1. All submissions will be read by both editors. This initial review will assess whether the submission is of sufficient quality and relevance to send out for blind peer review.
2. Should the editors deem the submission of sufficient quality and relevance, they will then send it out for formal peer review. At this stage, each submission will be sent to at least two qualified scholars, who will be comprised of members of the steering committee, editorial board, or external experts should this be required.
3. Once the reviews have been returned, the editors will then determine whether the submission can be (a) published without corrections; (b) published with minor corrections; (c) revised and resubmitted; or (d) rejected. Submissions that fall into category (b) will be given up to four weeks to finalize revisions. Submissions that fall into category (c) will be given up to eight weeks to finalize revisions. They will then be resubmitted to at least one of the original blind referees and both Editors. A final decision will be made two weeks after this final submission takes place.
Authors published in Democratic Theory certify that their works are original and their own. The editors certify that all materials, with the possible exception of editorial introductions, book reviews, and some types of commentary, have been subjected to double-blind peer review by qualified scholars in the field. While the publishers and the editorial board make every effort to see that no inaccurate or misleading data, opinions or statements appear in this journal, they wish to make it clear that the data and opinions appearing in the articles herein are the sole responsibility of the contributor concerned.
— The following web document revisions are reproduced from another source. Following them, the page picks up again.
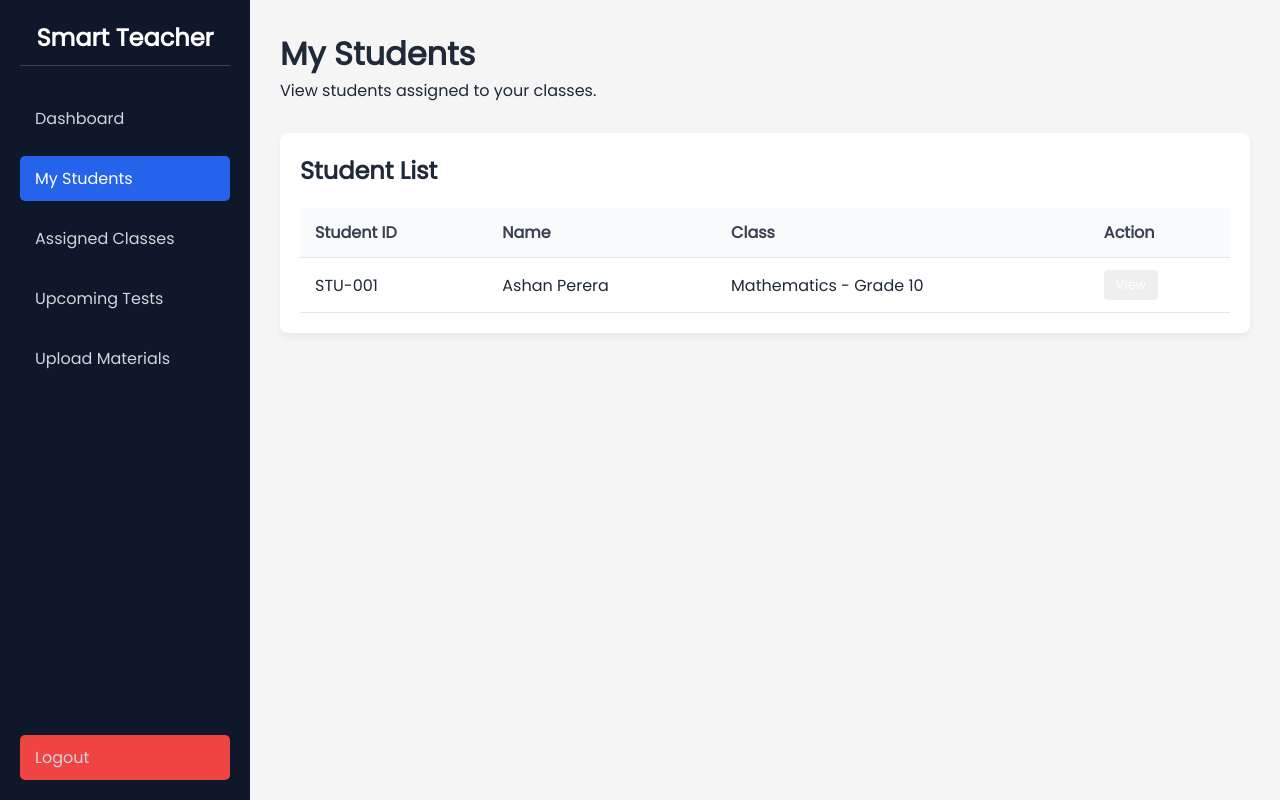
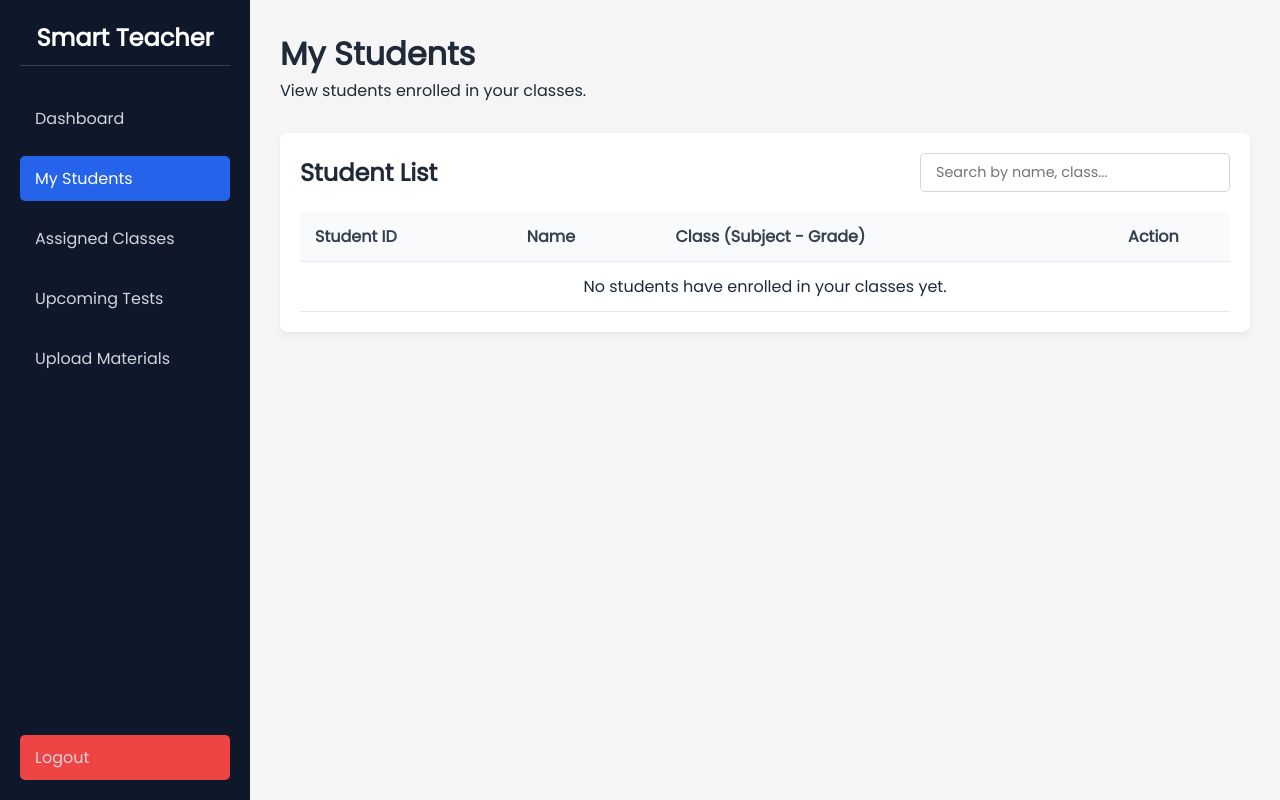
Before and after one commit to gihan001/Tuition-Class-Mgt, a PHP site: page /teacher/students.php in a window 1280 px wide. Run offline with PHP 8.4, Linux system fonts and the light colour scheme; the visitor is signed in with stand-in values (Sample User, id 1); data that the repository does not hold is empty; a stand-in replaces the project's code that opens the database connection.

```diff
--- a/frontend/teacher/students.php
+++ b/frontend/teacher/students.php
@@ -1,10 +1,29 @@
 <?php
 session_start();
 
+// Teacher කෙනෙක් දැයි පරීක්ෂා කිරීම
 if (!isset($_SESSION['user_id']) || !isset($_SESSION['user_role']) || $_SESSION['user_role'] !== 'teacher') {
     header("Location: ../login.php");
     exit();
 }
+
+include '../../db.php';
+
+// ලොග් වී සිටින ගුරුවරයාගේ teacher_id එක ලබා ගැනීම
+$user_id = $_SESSION['user_id'];
+$res_teacher = mysqli_query($conn, "SELECT teacher_id FROM teachers WHERE user_id = $user_id");
+$teacher_data = mysqli_fetch_assoc($res_teacher);
+$teacher_id = $teacher_data['teacher_id'] ?? 0;
+
+// ගුරුවරයාගේ පන්ති වලට Enroll වී ඇති සිසුන්ගේ දත්ත ලබා ගැනීම
+$sql_students = "SELECT s.student_id, u.full_name, u.email, s.contact, c.subject, c.grade
+                 FROM enrollments e
+                 JOIN students s ON e.student_id = s.student_id
+                 JOIN users u ON s.user_id = u.id
+                 JOIN classes c ON e.class_id = c.class_id
+                 WHERE c.teacher_id = $teacher_id
+                 ORDER BY c.subject ASC, u.full_name ASC";
+$res_students = mysqli_query($conn, $sql_students);
 ?>
 <!DOCTYPE html>
 <html lang="en">
@@ -16,6 +35,7 @@ if (!isset($_SESSION['user_id']) || !isset($_SESSION['user_role']) || $_SESSION[
 
     <link rel="stylesheet" href="../assets/css/style.css">
     <link rel="stylesheet" href="../assets/css/dashboard.css">
+    <link rel="stylesheet" href="../assets/css/forms.css">
 </head>
 <body>
 
@@ -29,7 +49,7 @@ if (!isset($_SESSION['user_id']) || !isset($_SESSION['user_role']) || $_SESSION[
                 <li><a href="classes.php">Assigned Classes</a></li>
                 <li><a href="manage_tests.php">Upcoming Tests</a></li>
                 <li><a href="materials.php">Upload Materials</a></li>
-                <li><a href="../index.php" class="logout-btn">Logout</a></li>
+                <li><a href="../logout.php" class="logout-btn">Logout</a></li>
             </ul>
         </aside>
 
@@ -37,12 +57,13 @@ if (!isset($_SESSION['user_id']) || !isset($_SESSION['user_role']) || $_SESSION[
             <header>
                 <button class="toggle-btn" onclick="toggleSidebar(event)">☰ Menu</button>
                 <h1>My Students</h1>
-                <p>View students assigned to your classes.</p>
+                <p>View students enrolled in your classes.</p>
             </header>
 
             <section class="table-container">
                 <div class="table-header">
                     <h2>Student List</h2>
+                    <input type="text" id="searchInput" onkeyup="searchTable()" placeholder="Search by name, class..." class="search-bar">
                 </div>
 
                 <table class="data-table">
@@ -50,26 +71,94 @@ if (!isset($_SESSION['user_id']) || !isset($_SESSION['user_role']) || $_SESSION[
                         <tr>
                             <th>Student ID</th>
                             <th>Name</th>
-                            <th>Class</th>
-                            <th>Action</th>
+                            <th>Class (Subject - Grade)</th>
+                            <th style="text-align: center;">Action</th>
                         </tr>
                     </thead>
                     <tbody>
-                        <tr>
-                            <td>STU-001</td>
-                            <td>Ashan Perera</td>
-                            <td>Mathematics - Grade 10</td>
-                            <td>
-                                <button class="action-btn view-btn">View</button>
-                            </td>
-                        </tr>
+                        <?php if (mysqli_num_rows($res_students) === 0): ?>
+                            <tr>
+                                <td colspan="4" style="text-align:center;">No students have enrolled in your classes yet.</td>
+                            </tr>
+                        <?php else: ?>
+                            <?php while ($row = mysqli_fetch_assoc($res_students)): ?>
+                                <tr>
+                                    <td>STU-<?php echo str_pad((string)$row['student_id'], 3, '0', STR_PAD_LEFT); ?></td>
+                                    <td><strong><?php echo htmlspecialchars($row['full_name']); ?></strong></td>
+                                    <td><?php echo htmlspecialchars($row['subject'] . ' - ' . $row['grade']); ?></td>
+                                    <td style="text-align: center;">
+                                        <button class="action-btn view-btn" onclick="openViewModal('STU-<?php echo str_pad((string)$row['student_id'], 3, '0', STR_PAD_LEFT); ?>', '<?php echo htmlspecialchars($row['full_name'], ENT_QUOTES); ?>', '<?php echo htmlspecialchars($row['email'], ENT_QUOTES); ?>', '<?php echo htmlspecialchars($row['contact'], ENT_QUOTES); ?>', '<?php echo htmlspecialchars($row['subject'] . ' - ' . $row['grade'], ENT_QUOTES); ?>')">
+                                            View
+                                        </button>
+                                    </td>
+                                </tr>
+                            <?php endwhile; ?>
+                        <?php endif; ?>
                     </tbody>
                 </table>
             </section>
+
+            <div id="viewModal" class="modal">
+                <div class="modal-content" style="max-width: 450px; text-align: left;">
+                    <span class="close-btn" onclick="closeModal('viewModal')">&times;</span>
+                    <h2 style="color: #0F172A; border-bottom: 2px solid #E5E7EB; padding-bottom: 10px; margin-bottom: 20px;">Student Details</h2>
+
+                    <div style="margin-bottom: 15px;">
+                        <span style="color: #6B7280; font-size: 0.9rem;">Student ID:</span>
+                        <h3 id="view_student_id" style="margin: 0; color: #111827;"></h3>
+                    </div>
+
+                    <div style="margin-bottom: 15px;">
+                        <span style="color: #6B7280; font-size: 0.9rem;">Full Name:</span>
+                        <h3 id="view_name" style="margin: 0; color: #111827;"></h3>
+                    </div>
+
+                    <div style="margin-bottom: 15px;">
+                        <span style="color: #6B7280; font-size: 0.9rem;">Email Address:</span>
+                        <p id="view_email" style="margin: 0; color: #374151; font-weight: 500;"></p>
+                    </div>
+
+                    <div style="margin-bottom: 15px;">
+                        <span style="color: #6B7280; font-size: 0.9rem;">Contact Number:</span>
+                        <p id="view_contact" style="margin: 0; color: #374151; font-weight: 500;"></p>
+                    </div>
+
+                    <div style="margin-bottom: 20px;">
+                        <span style="color: #6B7280; font-size: 0.9rem;">Enrolled Class:</span>
+                        <p id="view_class" style="margin: 0; color: #10B981; font-weight: bold; background: #ECFDF5; padding: 5px 10px; display: inline-block; border-radius: 4px;"></p>
+                    </div>
+
+                    <button type="button" onclick="closeModal('viewModal')" class="primary-button" style="width: 100%; background-color: #6B7280;">Close</button>
+                </div>
+            </div>
 
         </main>
     </div>
 
     <script src="../assets/js/dashboard.js"></script>
+    <script>
+        // View Modal එක විවෘත කර දත්ත පිරවීම
+        function openViewModal(id, name, email, contact, className) {
+            document.getElementById('view_student_id').innerText = id;
+            document.getElementById('view_name').innerText = name;
+            document.getElementById('view_email').innerText = email;
+            document.getElementById('view_contact').innerText = contact;
+            document.getElementById('view_class').innerText = className;
+
+            document.getElementById('viewModal').classList.add('active');
+        }
+
+        function closeModal(id) {
+            document.getElementById(id).classList.remove('active');
+        }
+
+        // Modal එකෙන් පිටත ක්ලික් කළ විට එය වැසීම
+        window.addEventListener("click", function(event) {
+            let viewModal = document.getElementById('viewModal');
+            if (event.target === viewModal) {
+                viewModal.classList.remove("active");
+            }
+        });
+    </script>
 </body>
 </html>
```
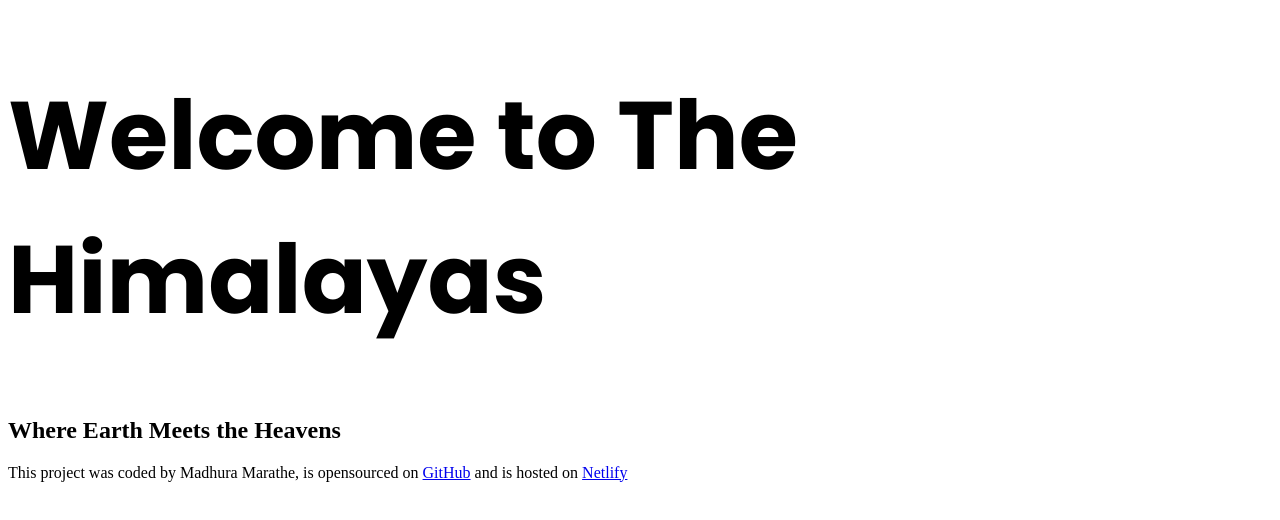
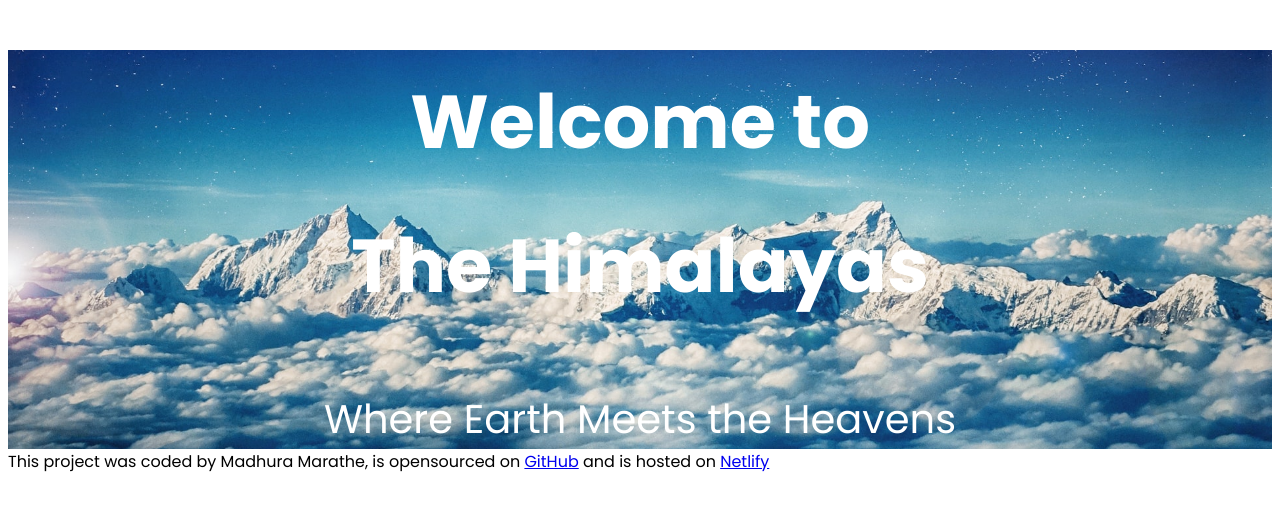
Before and after one commit to madhuracodes/Travel-project, a plain HTML site: page index.html in a window 1280 px wide. Drawn offline with Linux system fonts and the light colour scheme.

Commit message:
added a background photo and a bit of css to the header elements

```diff
--- a/index.html
+++ b/index.html
@@ -13,8 +13,13 @@
     />
   </head>
   <body>
-    <h1>Welcome to The Himalayas</h1>
-    <h2>Where Earth Meets the Heavens</h2>
+    <header>
+      <h1>
+        Welcome to
+        <div>The Himalayas</div>
+      </h1>
+      <h2>Where Earth Meets the Heavens</h2>
+    </header>
     <footer>
       This project was coded by Madhura Marathe, is opensourced on
       <a href="https://github.com/madhuracodes/Travel-project">GitHub</a> and is
--- a/src/style.css
+++ b/src/style.css
@@ -1,7 +1,22 @@
-h1 {
+body {
   font-family: "Poppins", sans-serif;
+}
+header {
+  background-image: url("../images/Header-phot.jpg");
+  background-repeat: no-repeat;
+  background-size: cover;
+  text-align: center;
+  color: white;
+}
+header h1 {
   font-style: normal;
   font-weight: 700;
-  font-size: 96px;
+  font-size: 75px;
   line-height: 144px;
 }
+header h2 {
+  font-weight: 400;
+  font-size: 40px;
+  line-height: 1.5;
+  margin: 0;
+}
```
Also changed, not shown: images/Header-phot.jpg (added).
For a more detailed explanation concerning these qualifications and responsibilities, please see the complete Democratic Theory ethics statement.